There are a number of undocumented and hidden features and services in Apple iOS that can be used to bypass the backup encryption on iOS devices and remove large amounts of users’ personal data. Several of these features began as benign services but have evolved in recent years to become powerful tools for acquiring user data.
Jonathan Zdziarski, a forensic scientist and researcher who has worked extensively with law enforcement and intelligence agencies, has spent quite a bit of time looking at the capabilities and services available in iOS for data acquisition and found that some of the services have no real reason to be on these devices and that several have the ability to bypass the iOS backup encryption. One of the services in iOS, called mobile file_relay, can be accessed remotely or through a USB connection can be used to bypass the backup encryption. If the device has not been rebooted since the last time the user entered the PIN, all of the data encrypted via data protection can be accessed, whether by an attacker or law enforcement, Zdziarski said.
“Between this tool and other services, you can get almost the same information you could get from a complete backup,” Zdziarski said in an interview. “What concerns me the most is that this all bypasses the consumer backup encryption. When you click that button to encrypt the backup, Apple has made a promise that the data that comes off the device will be encrypted.”

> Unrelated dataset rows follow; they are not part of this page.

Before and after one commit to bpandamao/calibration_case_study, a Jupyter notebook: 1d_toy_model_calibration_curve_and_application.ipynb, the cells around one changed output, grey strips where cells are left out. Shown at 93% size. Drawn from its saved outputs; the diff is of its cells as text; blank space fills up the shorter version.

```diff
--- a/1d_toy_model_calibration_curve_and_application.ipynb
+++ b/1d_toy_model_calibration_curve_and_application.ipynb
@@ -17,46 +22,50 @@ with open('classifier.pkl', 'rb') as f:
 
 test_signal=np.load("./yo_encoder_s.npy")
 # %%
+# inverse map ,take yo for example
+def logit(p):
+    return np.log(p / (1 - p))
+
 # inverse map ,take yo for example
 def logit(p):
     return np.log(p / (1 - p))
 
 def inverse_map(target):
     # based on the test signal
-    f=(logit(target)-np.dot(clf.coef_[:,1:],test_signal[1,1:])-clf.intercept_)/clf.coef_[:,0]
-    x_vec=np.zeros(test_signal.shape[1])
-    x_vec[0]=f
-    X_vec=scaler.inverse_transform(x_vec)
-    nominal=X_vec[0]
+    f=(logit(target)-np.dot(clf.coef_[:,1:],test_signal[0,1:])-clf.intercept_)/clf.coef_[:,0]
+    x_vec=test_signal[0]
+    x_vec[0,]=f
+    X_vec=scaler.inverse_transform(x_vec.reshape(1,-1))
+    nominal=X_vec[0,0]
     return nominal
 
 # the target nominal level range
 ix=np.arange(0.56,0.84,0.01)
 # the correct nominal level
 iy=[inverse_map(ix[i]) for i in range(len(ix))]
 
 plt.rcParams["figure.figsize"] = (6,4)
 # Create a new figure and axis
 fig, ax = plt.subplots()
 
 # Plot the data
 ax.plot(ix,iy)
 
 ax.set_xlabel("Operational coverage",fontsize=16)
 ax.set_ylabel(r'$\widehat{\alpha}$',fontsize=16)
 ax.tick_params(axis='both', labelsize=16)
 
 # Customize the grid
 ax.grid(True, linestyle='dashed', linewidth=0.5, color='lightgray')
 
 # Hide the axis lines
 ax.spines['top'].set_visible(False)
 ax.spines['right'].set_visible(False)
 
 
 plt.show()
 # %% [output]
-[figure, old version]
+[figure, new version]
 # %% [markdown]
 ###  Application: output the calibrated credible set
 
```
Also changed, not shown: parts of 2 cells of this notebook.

Using the hidden services that bypass the encrypted backup protection don’t require the use of developer mode and many of them have been present in iOS for five years. Zdziarski, who designed many of the initial methods for acquiring forensic data from iOS devices, said there also is a packet capture tool present on every iOS device that has the ability to dump all of the inbound and outbound HTTP data and runs in the background without and notification to the user.
“It’s installed by default and they don’t prompt the user. If you’re going to start packet sniffing every device that’s out there, you really should be prompting the user,” Zdziarski said.
Zdziarski discussed his findings in a talk at the HOPE X conference recently and published the slides and paper, as well. The file_relay service has been in iOS for some time and originally was benign, but Zdziarski said that in recent versions it has turned into a tool that can dump loads of user data on command. The file_relay tool can dump a list of the email and social media accounts, the address book, the user cache folder, which contains screenshots, offline content, copy/paste data, keyboard typing cache and other personal data. The tool can also provide a log of periodic location snapshots from the device.
There’s also a component of the file_relay service called HFSMeta that appeared in iOS 7 and can create a complete metadata image of the device’s file system. The data it provides includes metadata on all files, such as timestamps, sizes and dates of creation, all of the apps installed on the device, filenames of all of the email attachments on the device and all of the email accounts configured on the device. It also can provide a copy of the keyboard’s autocorrect cache, all of the photos in the user’s album and the user’s voicemail database.
“Some of this data shouldn’t be on the phone. HFSMeta creates a disk image of everything that’s on the phone, not the content but the metadata,” Zdziarski said. “There’s not even an engineering use for that.”
Some of the undocumented services and features in iOS map pretty closely to capabilities attributed to some of the NSA’s tools, specifically DROPOUTJEEP, which was revealed by documents leaked by Edward Snowden. Zdziarski said that he is not pointing to these services as intentional backdoors for the intelligence community, but he believes there is evidence that the agency may be using them, nonetheless.
“I’m not saying at all that Apple is working with the NSA,” he said. “But at the very least, there’s a very strong case to say that the NSA knows about and exploits these capabilities.”